→ Exercise goal
Return all of the material that follows, keeping each line exactly as it is.
****
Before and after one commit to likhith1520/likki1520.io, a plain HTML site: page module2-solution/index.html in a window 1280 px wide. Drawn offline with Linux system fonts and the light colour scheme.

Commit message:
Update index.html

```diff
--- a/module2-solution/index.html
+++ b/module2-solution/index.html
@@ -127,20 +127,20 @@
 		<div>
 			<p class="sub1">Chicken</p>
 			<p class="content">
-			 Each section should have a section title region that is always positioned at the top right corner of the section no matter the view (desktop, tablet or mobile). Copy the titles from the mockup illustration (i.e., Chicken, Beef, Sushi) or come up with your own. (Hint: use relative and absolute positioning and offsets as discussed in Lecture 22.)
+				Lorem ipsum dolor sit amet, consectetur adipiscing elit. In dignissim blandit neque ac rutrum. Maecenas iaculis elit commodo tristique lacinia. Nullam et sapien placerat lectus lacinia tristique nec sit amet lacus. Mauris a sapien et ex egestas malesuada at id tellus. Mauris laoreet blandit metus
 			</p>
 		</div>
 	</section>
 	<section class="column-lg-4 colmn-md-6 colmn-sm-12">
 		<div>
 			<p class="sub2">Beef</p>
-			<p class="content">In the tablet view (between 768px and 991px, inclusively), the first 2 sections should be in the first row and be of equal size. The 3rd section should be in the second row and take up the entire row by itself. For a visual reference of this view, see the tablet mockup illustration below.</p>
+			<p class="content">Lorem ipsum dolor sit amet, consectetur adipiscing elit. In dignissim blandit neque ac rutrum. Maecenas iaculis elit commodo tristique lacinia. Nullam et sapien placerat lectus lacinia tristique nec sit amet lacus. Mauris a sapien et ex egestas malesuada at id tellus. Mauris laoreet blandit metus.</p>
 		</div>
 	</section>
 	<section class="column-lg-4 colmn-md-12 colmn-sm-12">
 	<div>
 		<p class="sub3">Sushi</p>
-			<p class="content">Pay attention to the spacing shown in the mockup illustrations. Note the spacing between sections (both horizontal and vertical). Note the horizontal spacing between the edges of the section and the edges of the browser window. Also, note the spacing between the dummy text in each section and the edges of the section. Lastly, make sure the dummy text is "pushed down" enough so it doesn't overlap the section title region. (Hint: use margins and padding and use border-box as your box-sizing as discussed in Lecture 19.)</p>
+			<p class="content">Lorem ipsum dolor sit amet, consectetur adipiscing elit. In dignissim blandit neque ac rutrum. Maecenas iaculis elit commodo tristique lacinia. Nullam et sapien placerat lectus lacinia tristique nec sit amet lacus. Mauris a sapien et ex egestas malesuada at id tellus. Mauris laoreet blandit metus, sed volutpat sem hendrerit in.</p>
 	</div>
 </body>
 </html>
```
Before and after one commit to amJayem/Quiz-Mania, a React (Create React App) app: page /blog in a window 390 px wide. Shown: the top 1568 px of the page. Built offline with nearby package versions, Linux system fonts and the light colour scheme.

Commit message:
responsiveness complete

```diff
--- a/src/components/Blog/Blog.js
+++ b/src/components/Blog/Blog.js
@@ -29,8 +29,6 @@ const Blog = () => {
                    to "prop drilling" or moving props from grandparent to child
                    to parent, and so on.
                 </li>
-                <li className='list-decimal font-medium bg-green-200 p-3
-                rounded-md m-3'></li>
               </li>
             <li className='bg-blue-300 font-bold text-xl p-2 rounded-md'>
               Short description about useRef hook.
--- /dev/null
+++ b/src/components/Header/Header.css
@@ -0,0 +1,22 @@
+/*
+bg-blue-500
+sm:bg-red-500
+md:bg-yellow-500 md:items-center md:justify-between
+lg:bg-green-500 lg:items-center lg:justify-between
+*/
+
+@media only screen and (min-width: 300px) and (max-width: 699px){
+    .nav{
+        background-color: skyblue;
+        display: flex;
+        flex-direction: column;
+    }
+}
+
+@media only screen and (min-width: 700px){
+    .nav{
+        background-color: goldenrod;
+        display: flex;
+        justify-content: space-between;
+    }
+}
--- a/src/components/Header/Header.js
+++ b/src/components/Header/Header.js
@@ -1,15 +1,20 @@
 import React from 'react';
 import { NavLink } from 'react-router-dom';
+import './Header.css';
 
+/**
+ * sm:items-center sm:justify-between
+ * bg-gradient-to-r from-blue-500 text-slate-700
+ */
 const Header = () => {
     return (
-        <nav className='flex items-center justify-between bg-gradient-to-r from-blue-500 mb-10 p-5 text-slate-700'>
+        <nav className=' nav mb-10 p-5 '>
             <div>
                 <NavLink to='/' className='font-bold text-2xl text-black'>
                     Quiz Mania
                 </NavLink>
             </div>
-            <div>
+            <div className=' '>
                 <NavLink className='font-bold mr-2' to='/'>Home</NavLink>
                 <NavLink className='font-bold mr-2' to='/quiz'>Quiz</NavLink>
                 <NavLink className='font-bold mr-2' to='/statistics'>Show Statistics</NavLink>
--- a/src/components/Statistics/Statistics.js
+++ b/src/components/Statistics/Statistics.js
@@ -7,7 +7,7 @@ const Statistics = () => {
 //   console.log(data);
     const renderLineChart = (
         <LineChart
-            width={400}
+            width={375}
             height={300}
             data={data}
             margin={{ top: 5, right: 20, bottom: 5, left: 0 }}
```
****
→ Problem solution
Before and after one commit to likhith1520/likki1520.io, a plain HTML site: page module2-solution/index.html in a window 1280 px wide. Drawn offline with Linux system fonts and the light colour scheme.

Commit message:
Update index.html

```diff
--- a/module2-solution/index.html
+++ b/module2-solution/index.html
@@ -127,20 +127,20 @@
 		<div>
 			<p class="sub1">Chicken</p>
 			<p class="content">
-			 Each section should have a section title region that is always positioned at the top right corner of the section no matter the view (desktop, tablet or mobile). Copy the titles from the mockup illustration (i.e., Chicken, Beef, Sushi) or come up with your own. (Hint: use relative and absolute positioning and offsets as discussed in Lecture 22.)
+				Lorem ipsum dolor sit amet, consectetur adipiscing elit. In dignissim blandit neque ac rutrum. Maecenas iaculis elit commodo tristique lacinia. Nullam et sapien placerat lectus lacinia tristique nec sit amet lacus. Mauris a sapien et ex egestas malesuada at id tellus. Mauris laoreet blandit metus
 			</p>
 		</div>
 	</section>
 	<section class="column-lg-4 colmn-md-6 colmn-sm-12">
 		<div>
 			<p class="sub2">Beef</p>
-			<p class="content">In the tablet view (between 768px and 991px, inclusively), the first 2 sections should be in the first row and be of equal size. The 3rd section should be in the second row and take up the entire row by itself. For a visual reference of this view, see the tablet mockup illustration below.</p>
+			<p class="content">Lorem ipsum dolor sit amet, consectetur adipiscing elit. In dignissim blandit neque ac rutrum. Maecenas iaculis elit commodo tristique lacinia. Nullam et sapien placerat lectus lacinia tristique nec sit amet lacus. Mauris a sapien et ex egestas malesuada at id tellus. Mauris laoreet blandit metus.</p>
 		</div>
 	</section>
 	<section class="column-lg-4 colmn-md-12 colmn-sm-12">
 	<div>
 		<p class="sub3">Sushi</p>
-			<p class="content">Pay attention to the spacing shown in the mockup illustrations. Note the spacing between sections (both horizontal and vertical). Note the horizontal spacing between the edges of the section and the edges of the browser window. Also, note the spacing between the dummy text in each section and the edges of the section. Lastly, make sure the dummy text is "pushed down" enough so it doesn't overlap the section title region. (Hint: use margins and padding and use border-box as your box-sizing as discussed in Lecture 19.)</p>
+			<p class="content">Lorem ipsum dolor sit amet, consectetur adipiscing elit. In dignissim blandit neque ac rutrum. Maecenas iaculis elit commodo tristique lacinia. Nullam et sapien placerat lectus lacinia tristique nec sit amet lacus. Mauris a sapien et ex egestas malesuada at id tellus. Mauris laoreet blandit metus, sed volutpat sem hendrerit in.</p>
 	</div>
 </body>
 </html>
```
Before and after one commit to amJayem/Quiz-Mania, a React (Create React App) app: page /blog in a window 390 px wide. Shown: the top 1568 px of the page. Built offline with nearby package versions, Linux system fonts and the light colour scheme.

Commit message:
responsiveness complete

```diff
--- a/src/components/Blog/Blog.js
+++ b/src/components/Blog/Blog.js
@@ -29,8 +29,6 @@ const Blog = () => {
                    to "prop drilling" or moving props from grandparent to child
                    to parent, and so on.
                 </li>
-                <li className='list-decimal font-medium bg-green-200 p-3
-                rounded-md m-3'></li>
               </li>
             <li className='bg-blue-300 font-bold text-xl p-2 rounded-md'>
               Short description about useRef hook.
--- /dev/null
+++ b/src/components/Header/Header.css
@@ -0,0 +1,22 @@
+/*
+bg-blue-500
+sm:bg-red-500
+md:bg-yellow-500 md:items-center md:justify-between
+lg:bg-green-500 lg:items-center lg:justify-between
+*/
+
+@media only screen and (min-width: 300px) and (max-width: 699px){
+    .nav{
+        background-color: skyblue;
+        display: flex;
+        flex-direction: column;
+    }
+}
+
+@media only screen and (min-width: 700px){
+    .nav{
+        background-color: goldenrod;
+        display: flex;
+        justify-content: space-between;
+    }
+}
--- a/src/components/Header/Header.js
+++ b/src/components/Header/Header.js
@@ -1,15 +1,20 @@
 import React from 'react';
 import { NavLink } from 'react-router-dom';
+import './Header.css';
 
+/**
+ * sm:items-center sm:justify-between
+ * bg-gradient-to-r from-blue-500 text-slate-700
+ */
 const Header = () => {
     return (
-        <nav className='flex items-center justify-between bg-gradient-to-r from-blue-500 mb-10 p-5 text-slate-700'>
+        <nav className=' nav mb-10 p-5 '>
             <div>
                 <NavLink to='/' className='font-bold text-2xl text-black'>
                     Quiz Mania
                 </NavLink>
             </div>
-            <div>
+            <div className=' '>
                 <NavLink className='font-bold mr-2' to='/'>Home</NavLink>
                 <NavLink className='font-bold mr-2' to='/quiz'>Quiz</NavLink>
                 <NavLink className='font-bold mr-2' to='/statistics'>Show Statistics</NavLink>
--- a/src/components/Statistics/Statistics.js
+++ b/src/components/Statistics/Statistics.js
@@ -7,7 +7,7 @@ const Statistics = () => {
 //   console.log(data);
     const renderLineChart = (
         <LineChart
-            width={400}
+            width={375}
             height={300}
             data={data}
             margin={{ top: 5, right: 20, bottom: 5, left: 0 }}
```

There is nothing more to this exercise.